### TRY IT
In the listing below, lines with the string "async" are to be counted; the number is the entire reply.

### SOURCE MATERIAL
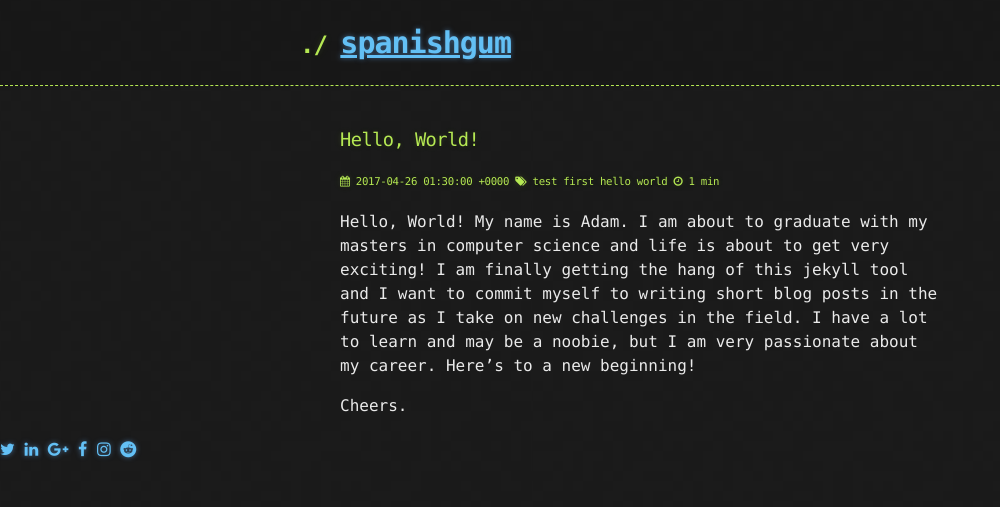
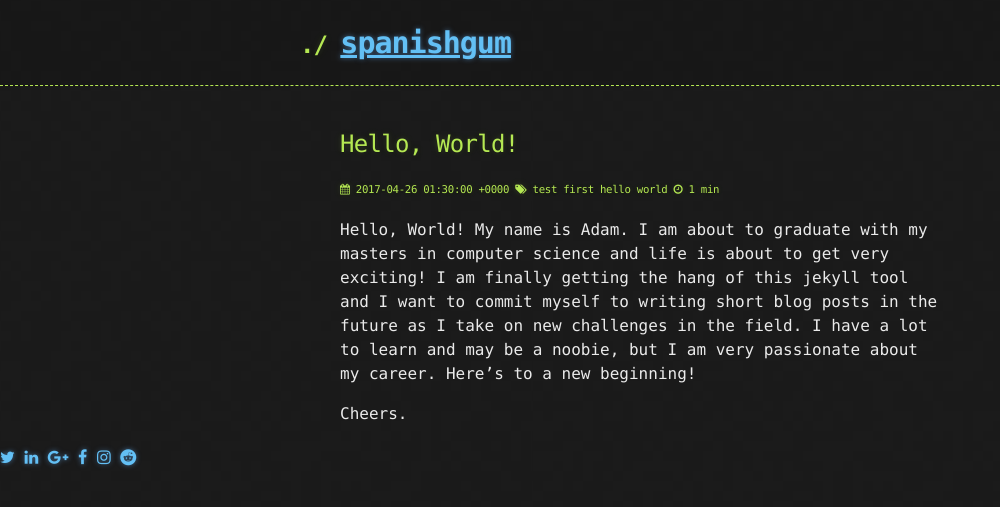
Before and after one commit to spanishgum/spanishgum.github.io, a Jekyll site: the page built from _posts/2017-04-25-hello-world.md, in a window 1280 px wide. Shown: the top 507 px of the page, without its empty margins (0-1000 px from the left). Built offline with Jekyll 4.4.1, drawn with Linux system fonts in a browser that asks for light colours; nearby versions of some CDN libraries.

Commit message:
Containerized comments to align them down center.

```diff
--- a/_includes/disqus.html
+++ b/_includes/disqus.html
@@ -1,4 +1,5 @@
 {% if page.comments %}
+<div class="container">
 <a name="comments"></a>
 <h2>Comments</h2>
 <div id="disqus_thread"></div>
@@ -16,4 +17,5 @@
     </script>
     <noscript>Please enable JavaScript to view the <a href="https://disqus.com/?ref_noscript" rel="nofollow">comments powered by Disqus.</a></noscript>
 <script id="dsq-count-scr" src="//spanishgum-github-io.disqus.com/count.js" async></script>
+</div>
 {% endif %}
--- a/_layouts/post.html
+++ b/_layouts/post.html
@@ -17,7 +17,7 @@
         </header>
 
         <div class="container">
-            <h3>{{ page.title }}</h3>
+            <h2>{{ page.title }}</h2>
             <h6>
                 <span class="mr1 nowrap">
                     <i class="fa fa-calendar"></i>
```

---

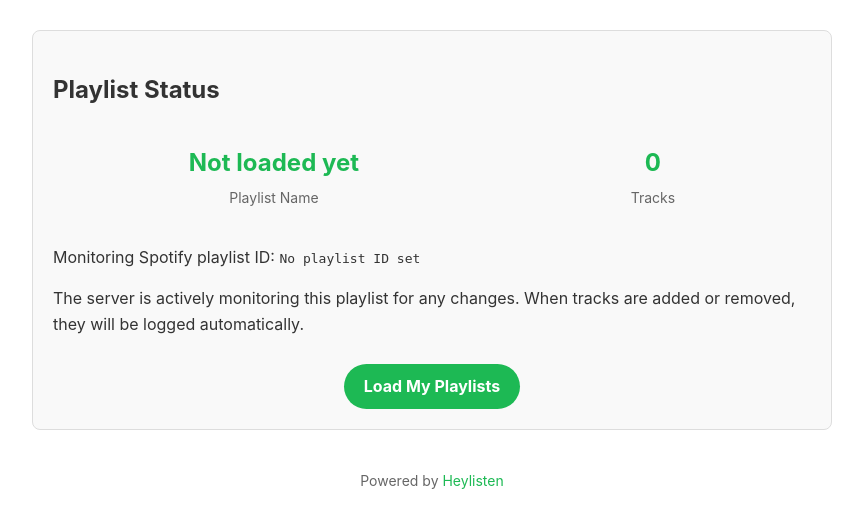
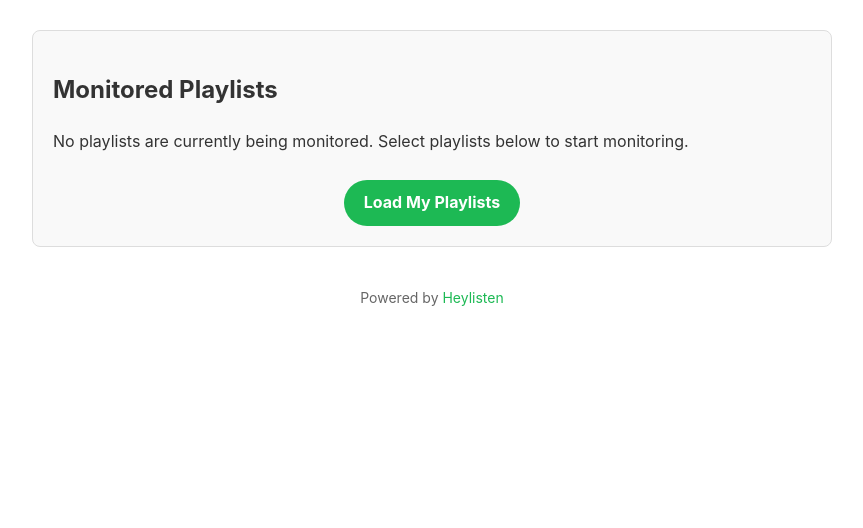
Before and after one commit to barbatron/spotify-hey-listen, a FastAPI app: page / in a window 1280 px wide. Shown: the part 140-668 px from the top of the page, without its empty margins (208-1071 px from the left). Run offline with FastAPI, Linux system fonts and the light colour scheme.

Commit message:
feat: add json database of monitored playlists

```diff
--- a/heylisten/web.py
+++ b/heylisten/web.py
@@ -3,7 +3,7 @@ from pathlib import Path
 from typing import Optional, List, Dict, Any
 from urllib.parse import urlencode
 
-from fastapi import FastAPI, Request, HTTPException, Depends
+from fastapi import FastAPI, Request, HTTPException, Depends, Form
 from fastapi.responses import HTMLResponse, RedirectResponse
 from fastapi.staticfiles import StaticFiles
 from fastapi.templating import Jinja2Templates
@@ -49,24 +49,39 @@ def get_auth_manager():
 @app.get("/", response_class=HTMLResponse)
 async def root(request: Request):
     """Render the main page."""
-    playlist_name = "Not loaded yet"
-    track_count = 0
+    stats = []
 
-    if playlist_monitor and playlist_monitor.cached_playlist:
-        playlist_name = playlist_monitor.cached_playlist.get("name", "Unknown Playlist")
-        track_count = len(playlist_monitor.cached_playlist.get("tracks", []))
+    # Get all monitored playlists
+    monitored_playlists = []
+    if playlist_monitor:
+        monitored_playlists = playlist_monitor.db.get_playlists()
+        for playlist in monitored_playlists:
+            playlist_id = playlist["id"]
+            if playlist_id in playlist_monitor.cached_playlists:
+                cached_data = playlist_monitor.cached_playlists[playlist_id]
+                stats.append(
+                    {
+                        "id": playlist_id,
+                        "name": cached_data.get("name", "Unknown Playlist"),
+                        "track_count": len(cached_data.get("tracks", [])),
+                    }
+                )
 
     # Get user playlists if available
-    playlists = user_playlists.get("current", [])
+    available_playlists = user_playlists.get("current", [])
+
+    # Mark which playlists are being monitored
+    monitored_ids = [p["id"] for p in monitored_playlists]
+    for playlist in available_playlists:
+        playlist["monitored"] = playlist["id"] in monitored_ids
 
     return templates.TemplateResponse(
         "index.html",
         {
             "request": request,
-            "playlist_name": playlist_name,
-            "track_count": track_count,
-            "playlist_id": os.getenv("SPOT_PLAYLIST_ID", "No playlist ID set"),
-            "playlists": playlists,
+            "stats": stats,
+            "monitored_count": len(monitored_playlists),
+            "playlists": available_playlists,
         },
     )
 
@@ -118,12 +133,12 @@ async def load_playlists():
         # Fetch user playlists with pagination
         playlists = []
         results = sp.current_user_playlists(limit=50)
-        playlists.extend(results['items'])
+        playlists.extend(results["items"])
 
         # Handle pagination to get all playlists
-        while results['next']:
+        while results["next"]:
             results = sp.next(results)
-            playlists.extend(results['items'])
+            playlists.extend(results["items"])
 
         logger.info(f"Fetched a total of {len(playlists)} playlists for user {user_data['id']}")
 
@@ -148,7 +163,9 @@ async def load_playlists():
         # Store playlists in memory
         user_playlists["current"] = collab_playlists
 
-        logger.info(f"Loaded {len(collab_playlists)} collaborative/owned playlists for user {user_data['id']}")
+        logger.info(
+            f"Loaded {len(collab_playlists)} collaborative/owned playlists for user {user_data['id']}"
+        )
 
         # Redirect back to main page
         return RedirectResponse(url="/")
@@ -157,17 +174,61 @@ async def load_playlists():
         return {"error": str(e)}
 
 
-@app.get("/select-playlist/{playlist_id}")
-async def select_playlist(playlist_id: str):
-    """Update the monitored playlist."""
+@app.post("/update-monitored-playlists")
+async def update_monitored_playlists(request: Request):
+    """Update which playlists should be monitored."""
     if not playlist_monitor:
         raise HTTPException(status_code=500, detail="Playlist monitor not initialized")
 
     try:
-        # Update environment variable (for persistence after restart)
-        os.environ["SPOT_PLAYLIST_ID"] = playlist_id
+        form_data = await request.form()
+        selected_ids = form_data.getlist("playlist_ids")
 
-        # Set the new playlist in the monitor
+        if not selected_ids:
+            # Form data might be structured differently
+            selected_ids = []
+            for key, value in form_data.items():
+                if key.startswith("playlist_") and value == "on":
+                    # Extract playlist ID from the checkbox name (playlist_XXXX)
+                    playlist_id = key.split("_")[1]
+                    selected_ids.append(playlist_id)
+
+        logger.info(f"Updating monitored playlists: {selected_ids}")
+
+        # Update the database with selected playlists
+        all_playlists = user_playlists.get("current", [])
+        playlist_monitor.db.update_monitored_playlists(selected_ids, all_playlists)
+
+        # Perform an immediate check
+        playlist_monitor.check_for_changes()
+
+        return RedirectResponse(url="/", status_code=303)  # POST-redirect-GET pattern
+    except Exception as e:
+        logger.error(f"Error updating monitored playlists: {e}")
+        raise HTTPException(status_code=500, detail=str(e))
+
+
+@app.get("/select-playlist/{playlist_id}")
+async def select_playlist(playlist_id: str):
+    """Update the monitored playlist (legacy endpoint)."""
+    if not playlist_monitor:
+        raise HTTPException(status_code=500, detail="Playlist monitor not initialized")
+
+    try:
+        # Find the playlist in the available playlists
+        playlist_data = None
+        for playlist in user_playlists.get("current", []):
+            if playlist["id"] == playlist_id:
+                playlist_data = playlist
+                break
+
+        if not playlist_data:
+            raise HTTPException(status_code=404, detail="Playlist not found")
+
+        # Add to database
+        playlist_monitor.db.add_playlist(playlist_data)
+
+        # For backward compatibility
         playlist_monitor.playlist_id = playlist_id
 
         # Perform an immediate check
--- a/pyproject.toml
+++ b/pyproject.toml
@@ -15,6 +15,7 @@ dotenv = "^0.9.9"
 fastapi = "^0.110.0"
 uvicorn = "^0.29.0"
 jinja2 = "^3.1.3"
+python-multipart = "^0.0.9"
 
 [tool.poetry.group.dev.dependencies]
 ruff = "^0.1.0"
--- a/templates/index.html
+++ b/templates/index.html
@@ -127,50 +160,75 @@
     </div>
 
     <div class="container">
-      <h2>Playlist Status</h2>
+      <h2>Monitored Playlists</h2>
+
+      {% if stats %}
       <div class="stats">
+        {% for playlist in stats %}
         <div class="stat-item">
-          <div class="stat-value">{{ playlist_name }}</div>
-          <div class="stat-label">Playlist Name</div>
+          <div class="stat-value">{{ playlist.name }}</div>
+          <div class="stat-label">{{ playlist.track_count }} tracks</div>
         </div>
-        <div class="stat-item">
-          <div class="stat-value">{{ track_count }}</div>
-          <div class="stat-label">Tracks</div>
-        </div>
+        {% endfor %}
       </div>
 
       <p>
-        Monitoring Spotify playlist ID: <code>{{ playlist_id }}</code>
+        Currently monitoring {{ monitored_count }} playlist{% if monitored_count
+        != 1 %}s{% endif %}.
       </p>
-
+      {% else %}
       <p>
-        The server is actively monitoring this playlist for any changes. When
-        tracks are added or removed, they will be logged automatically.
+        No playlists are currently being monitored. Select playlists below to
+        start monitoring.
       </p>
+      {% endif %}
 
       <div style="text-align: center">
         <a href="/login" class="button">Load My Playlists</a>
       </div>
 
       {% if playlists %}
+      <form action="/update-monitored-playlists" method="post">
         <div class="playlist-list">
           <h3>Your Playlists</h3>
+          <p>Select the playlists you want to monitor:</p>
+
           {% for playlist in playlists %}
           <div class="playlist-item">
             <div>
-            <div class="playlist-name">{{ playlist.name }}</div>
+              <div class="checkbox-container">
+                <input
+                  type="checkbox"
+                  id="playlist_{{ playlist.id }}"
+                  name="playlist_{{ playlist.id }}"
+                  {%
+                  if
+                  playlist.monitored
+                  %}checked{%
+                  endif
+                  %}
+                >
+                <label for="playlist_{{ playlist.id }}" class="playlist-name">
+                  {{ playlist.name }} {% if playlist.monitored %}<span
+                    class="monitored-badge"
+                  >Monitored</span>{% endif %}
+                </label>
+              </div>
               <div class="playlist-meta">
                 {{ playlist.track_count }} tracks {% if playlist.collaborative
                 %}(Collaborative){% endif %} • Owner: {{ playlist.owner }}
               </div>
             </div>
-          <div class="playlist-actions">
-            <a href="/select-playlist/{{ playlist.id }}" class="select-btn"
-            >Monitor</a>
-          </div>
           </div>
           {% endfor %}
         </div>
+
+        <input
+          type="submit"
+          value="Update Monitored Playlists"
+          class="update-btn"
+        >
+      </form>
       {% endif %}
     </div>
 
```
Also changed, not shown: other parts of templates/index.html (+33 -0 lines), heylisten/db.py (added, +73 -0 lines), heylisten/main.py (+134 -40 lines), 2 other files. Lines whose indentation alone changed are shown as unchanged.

==

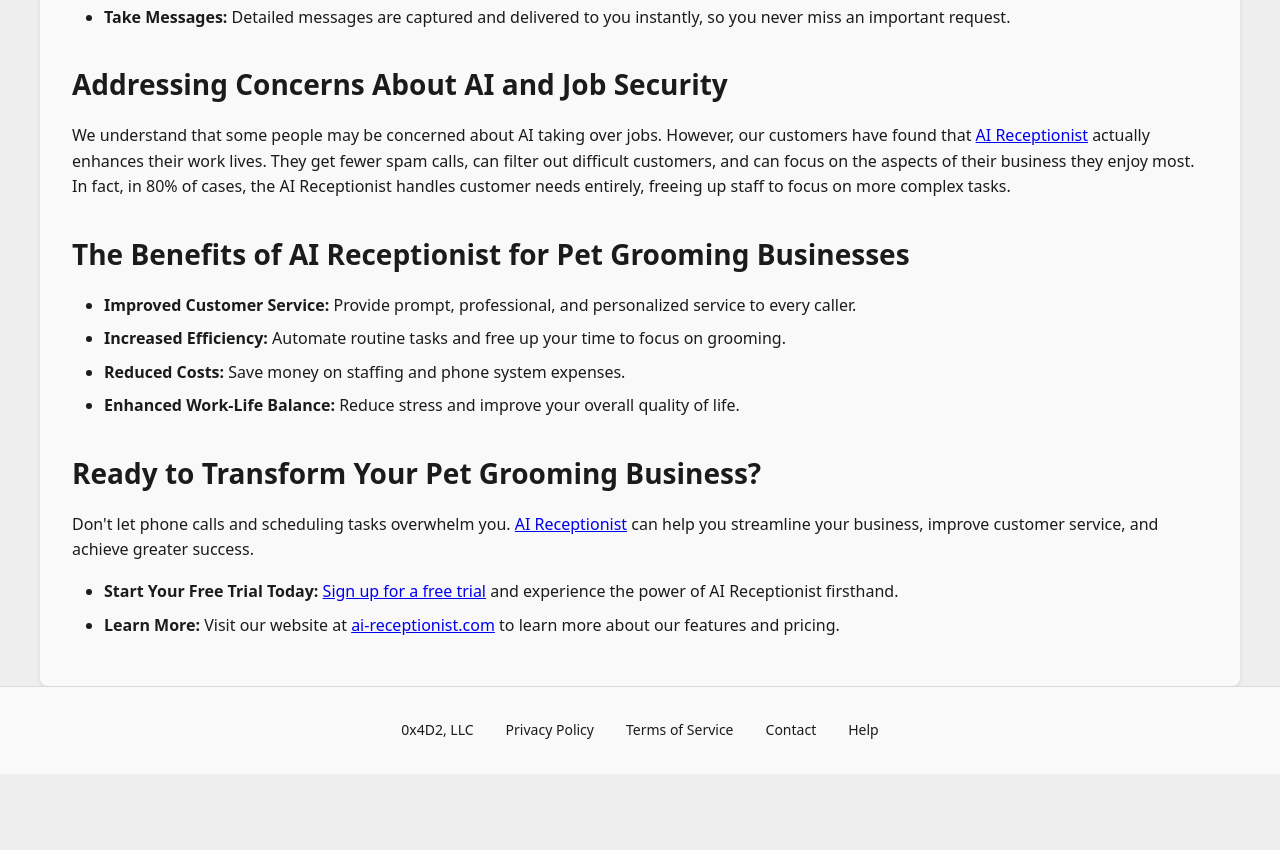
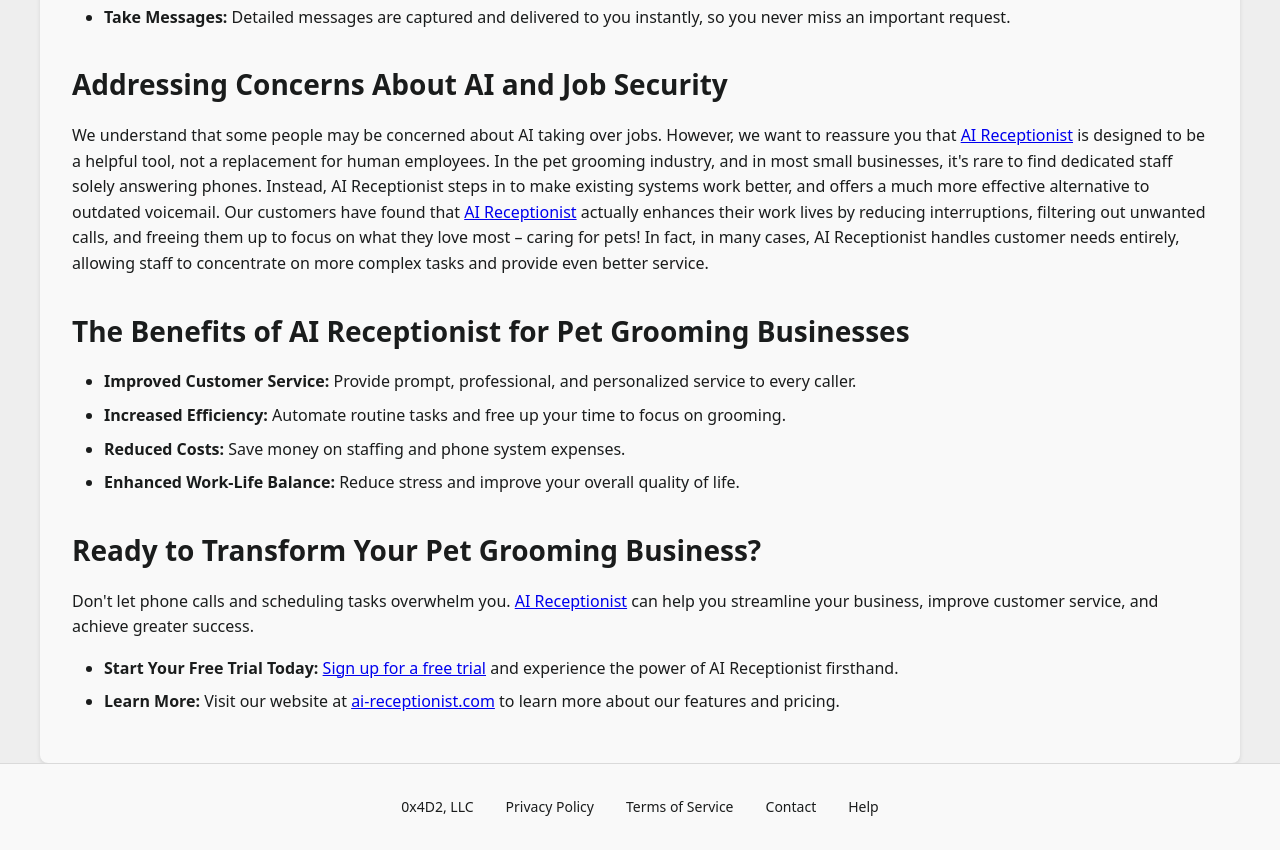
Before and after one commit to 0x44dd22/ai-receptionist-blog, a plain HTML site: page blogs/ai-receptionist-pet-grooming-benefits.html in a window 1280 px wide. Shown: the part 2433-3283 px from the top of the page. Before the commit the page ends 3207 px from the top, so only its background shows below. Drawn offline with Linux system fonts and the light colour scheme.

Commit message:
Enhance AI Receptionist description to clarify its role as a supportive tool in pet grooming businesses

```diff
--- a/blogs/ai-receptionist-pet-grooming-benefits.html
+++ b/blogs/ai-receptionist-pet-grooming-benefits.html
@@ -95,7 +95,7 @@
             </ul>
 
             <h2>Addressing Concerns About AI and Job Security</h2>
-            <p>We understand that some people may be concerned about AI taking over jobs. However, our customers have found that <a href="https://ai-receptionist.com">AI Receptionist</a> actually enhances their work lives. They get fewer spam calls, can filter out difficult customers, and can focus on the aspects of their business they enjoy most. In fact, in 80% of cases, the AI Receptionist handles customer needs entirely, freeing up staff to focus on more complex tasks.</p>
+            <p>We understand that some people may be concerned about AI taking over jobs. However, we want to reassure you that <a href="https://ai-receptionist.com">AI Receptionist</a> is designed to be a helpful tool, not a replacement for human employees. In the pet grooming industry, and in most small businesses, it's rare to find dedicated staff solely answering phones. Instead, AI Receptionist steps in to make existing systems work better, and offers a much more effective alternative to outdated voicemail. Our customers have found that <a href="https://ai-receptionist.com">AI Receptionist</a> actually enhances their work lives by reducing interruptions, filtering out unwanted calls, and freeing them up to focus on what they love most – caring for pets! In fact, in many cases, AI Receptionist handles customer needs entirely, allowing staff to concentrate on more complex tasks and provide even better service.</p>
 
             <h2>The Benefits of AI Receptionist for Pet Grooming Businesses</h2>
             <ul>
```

### TASK RESULT
8